Facts About Professional Liability Policies for Architects/Engineers
There are several policies in the market place and many different pieces of information to be aware of when it comes to Professional Liability policies.
Your firm may have heard the term hammer clause, with regards to Professional Liability policies. The hammer clause allows an insurance company to settle a claim without the consent of your firm. Keep an eye out for these clauses in a policies, this may not be the best fit for your firm.
Most Professional Liability policy claims are reported two to three years after substantial completion of a project. Although this will not be every claim, these are averages. Typically your firm will know if there have been issues on a project.
Most Professional Liability insurance companies offer risk management services such as contract review for insurability and pre-claims assistance. These services can be beneficial to help prevent claims. Check with your insurance company to find out if these services are offered.
Many insurance companies offer a mediation deductible credit in your policy. The policy wording may look similar to the following:
If the Company and the Insured agree to resolve a claim through voluntary mediation and the claim is resolved through voluntary mediation, the Insured’s deductible obligation for such claim will be reduced by 50% subject to a maximum reduction of $25,000.
The extended reporting period (ERP) or tail policies of most insurance companies will not meet the statute of limitations and repose in each state. The longest time period for an ERP in the marketplace is 5 years. While some statutes run as long as ten years.
There are many Professional Liability policies that will not exclude specific project types. With that, proceed with caution on certain project types and check to find out if and how they may affect your policy.

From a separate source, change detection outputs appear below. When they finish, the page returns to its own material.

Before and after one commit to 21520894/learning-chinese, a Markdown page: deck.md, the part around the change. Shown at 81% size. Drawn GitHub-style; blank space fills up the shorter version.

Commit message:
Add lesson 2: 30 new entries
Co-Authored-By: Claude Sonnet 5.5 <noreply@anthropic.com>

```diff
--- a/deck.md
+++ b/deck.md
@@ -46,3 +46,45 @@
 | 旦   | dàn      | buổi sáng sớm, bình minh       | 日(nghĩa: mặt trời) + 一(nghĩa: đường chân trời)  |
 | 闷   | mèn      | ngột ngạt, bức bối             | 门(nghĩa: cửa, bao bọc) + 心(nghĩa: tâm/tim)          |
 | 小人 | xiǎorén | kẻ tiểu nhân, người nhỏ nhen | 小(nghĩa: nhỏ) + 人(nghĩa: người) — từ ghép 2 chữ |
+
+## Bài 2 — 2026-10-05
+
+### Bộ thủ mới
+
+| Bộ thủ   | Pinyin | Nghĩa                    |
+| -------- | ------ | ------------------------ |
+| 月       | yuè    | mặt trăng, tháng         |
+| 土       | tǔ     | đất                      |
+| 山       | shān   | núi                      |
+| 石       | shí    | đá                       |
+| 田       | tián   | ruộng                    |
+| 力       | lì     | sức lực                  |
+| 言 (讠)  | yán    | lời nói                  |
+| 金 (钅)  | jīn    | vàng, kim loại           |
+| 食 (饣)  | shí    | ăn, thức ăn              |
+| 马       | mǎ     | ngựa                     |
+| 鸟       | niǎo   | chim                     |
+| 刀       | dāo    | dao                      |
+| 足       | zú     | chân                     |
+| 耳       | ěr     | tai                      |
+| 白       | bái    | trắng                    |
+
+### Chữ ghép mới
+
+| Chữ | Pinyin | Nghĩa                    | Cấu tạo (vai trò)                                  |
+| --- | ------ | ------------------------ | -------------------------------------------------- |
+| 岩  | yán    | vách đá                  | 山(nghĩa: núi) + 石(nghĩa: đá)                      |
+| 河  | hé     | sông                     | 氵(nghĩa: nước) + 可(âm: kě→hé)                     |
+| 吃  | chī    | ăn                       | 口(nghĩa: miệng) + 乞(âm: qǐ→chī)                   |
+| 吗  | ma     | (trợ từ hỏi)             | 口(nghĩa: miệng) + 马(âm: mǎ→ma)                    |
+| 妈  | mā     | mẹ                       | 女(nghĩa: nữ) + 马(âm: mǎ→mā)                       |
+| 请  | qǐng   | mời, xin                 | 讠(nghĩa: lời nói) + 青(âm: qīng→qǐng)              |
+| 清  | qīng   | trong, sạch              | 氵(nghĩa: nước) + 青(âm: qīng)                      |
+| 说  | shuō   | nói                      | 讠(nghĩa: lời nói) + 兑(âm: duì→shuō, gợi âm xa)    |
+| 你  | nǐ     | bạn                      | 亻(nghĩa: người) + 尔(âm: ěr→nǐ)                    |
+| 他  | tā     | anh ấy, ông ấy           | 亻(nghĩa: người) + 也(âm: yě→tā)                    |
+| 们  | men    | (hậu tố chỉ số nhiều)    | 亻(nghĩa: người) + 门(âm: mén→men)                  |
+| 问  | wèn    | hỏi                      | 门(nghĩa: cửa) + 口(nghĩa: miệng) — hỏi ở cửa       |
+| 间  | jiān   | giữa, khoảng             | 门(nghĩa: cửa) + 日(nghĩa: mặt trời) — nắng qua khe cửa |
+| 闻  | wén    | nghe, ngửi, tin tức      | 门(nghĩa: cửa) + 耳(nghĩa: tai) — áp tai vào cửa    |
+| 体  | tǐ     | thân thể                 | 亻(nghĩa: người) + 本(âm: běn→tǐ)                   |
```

If there are any questions about what coverages are in your policies please call or email your Professional Underwriters agent for assistance.